• WHAT YOU SHOULD DO: Give back all of the data exactly. Leave nothing out.
┄┄┄┄┄┄┄┄┄┄┄┄┄┄┄┄┄┄┄┄
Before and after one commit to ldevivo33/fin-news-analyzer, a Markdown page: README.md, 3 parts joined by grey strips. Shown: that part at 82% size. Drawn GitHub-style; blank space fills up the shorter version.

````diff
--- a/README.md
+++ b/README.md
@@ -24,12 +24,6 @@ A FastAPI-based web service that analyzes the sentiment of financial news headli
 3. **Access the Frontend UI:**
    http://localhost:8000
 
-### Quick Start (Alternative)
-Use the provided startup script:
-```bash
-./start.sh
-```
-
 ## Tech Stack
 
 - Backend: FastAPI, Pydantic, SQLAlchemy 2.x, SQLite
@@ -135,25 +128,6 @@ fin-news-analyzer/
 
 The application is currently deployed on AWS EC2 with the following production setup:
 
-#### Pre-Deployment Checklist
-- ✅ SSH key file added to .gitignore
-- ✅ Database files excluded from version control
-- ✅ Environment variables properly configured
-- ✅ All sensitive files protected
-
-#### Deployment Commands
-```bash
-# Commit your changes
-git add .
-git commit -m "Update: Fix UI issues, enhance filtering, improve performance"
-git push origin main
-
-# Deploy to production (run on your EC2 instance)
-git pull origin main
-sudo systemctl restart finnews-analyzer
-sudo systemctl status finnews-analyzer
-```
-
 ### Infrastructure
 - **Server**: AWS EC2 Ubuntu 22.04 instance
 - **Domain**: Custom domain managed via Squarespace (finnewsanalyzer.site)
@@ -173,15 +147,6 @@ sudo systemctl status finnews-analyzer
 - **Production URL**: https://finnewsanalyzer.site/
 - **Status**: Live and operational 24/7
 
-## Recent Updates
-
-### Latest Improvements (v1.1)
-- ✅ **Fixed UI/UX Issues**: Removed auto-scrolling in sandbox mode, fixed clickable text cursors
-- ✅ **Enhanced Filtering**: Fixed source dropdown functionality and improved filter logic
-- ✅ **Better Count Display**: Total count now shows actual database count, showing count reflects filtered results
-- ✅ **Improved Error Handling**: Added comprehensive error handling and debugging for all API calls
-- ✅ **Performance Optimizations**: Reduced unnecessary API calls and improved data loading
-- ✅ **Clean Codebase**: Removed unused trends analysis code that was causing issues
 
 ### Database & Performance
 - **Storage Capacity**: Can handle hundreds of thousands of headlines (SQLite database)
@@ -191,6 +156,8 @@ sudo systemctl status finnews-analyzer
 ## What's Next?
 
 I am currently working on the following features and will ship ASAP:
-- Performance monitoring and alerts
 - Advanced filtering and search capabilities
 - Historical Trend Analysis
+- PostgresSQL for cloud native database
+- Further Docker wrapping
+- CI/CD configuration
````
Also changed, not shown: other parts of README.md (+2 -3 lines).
┄┄┄┄┄┄┄┄┄┄┄┄┄┄┄┄┄┄┄┄
• RESULT FOR THIS TASK:
Before and after one commit to ldevivo33/fin-news-analyzer, a Markdown page: README.md, 3 parts joined by grey strips. Shown: that part at 82% size. Drawn GitHub-style; blank space fills up the shorter version.

````diff
--- a/README.md
+++ b/README.md
@@ -24,12 +24,6 @@ A FastAPI-based web service that analyzes the sentiment of financial news headli
 3. **Access the Frontend UI:**
    http://localhost:8000
 
-### Quick Start (Alternative)
-Use the provided startup script:
-```bash
-./start.sh
-```
-
 ## Tech Stack
 
 - Backend: FastAPI, Pydantic, SQLAlchemy 2.x, SQLite
@@ -135,25 +128,6 @@ fin-news-analyzer/
 
 The application is currently deployed on AWS EC2 with the following production setup:
 
-#### Pre-Deployment Checklist
-- ✅ SSH key file added to .gitignore
-- ✅ Database files excluded from version control
-- ✅ Environment variables properly configured
-- ✅ All sensitive files protected
-
-#### Deployment Commands
-```bash
-# Commit your changes
-git add .
-git commit -m "Update: Fix UI issues, enhance filtering, improve performance"
-git push origin main
-
-# Deploy to production (run on your EC2 instance)
-git pull origin main
-sudo systemctl restart finnews-analyzer
-sudo systemctl status finnews-analyzer
-```
-
 ### Infrastructure
 - **Server**: AWS EC2 Ubuntu 22.04 instance
 - **Domain**: Custom domain managed via Squarespace (finnewsanalyzer.site)
@@ -173,15 +147,6 @@ sudo systemctl status finnews-analyzer
 - **Production URL**: https://finnewsanalyzer.site/
 - **Status**: Live and operational 24/7
 
-## Recent Updates
-
-### Latest Improvements (v1.1)
-- ✅ **Fixed UI/UX Issues**: Removed auto-scrolling in sandbox mode, fixed clickable text cursors
-- ✅ **Enhanced Filtering**: Fixed source dropdown functionality and improved filter logic
-- ✅ **Better Count Display**: Total count now shows actual database count, showing count reflects filtered results
-- ✅ **Improved Error Handling**: Added comprehensive error handling and debugging for all API calls
-- ✅ **Performance Optimizations**: Reduced unnecessary API calls and improved data loading
-- ✅ **Clean Codebase**: Removed unused trends analysis code that was causing issues
 
 ### Database & Performance
 - **Storage Capacity**: Can handle hundreds of thousands of headlines (SQLite database)
@@ -191,6 +156,8 @@ sudo systemctl status finnews-analyzer
 ## What's Next?
 
 I am currently working on the following features and will ship ASAP:
-- Performance monitoring and alerts
 - Advanced filtering and search capabilities
 - Historical Trend Analysis
+- PostgresSQL for cloud native database
+- Further Docker wrapping
+- CI/CD configuration
````
Also changed, not shown: other parts of README.md (+2 -3 lines).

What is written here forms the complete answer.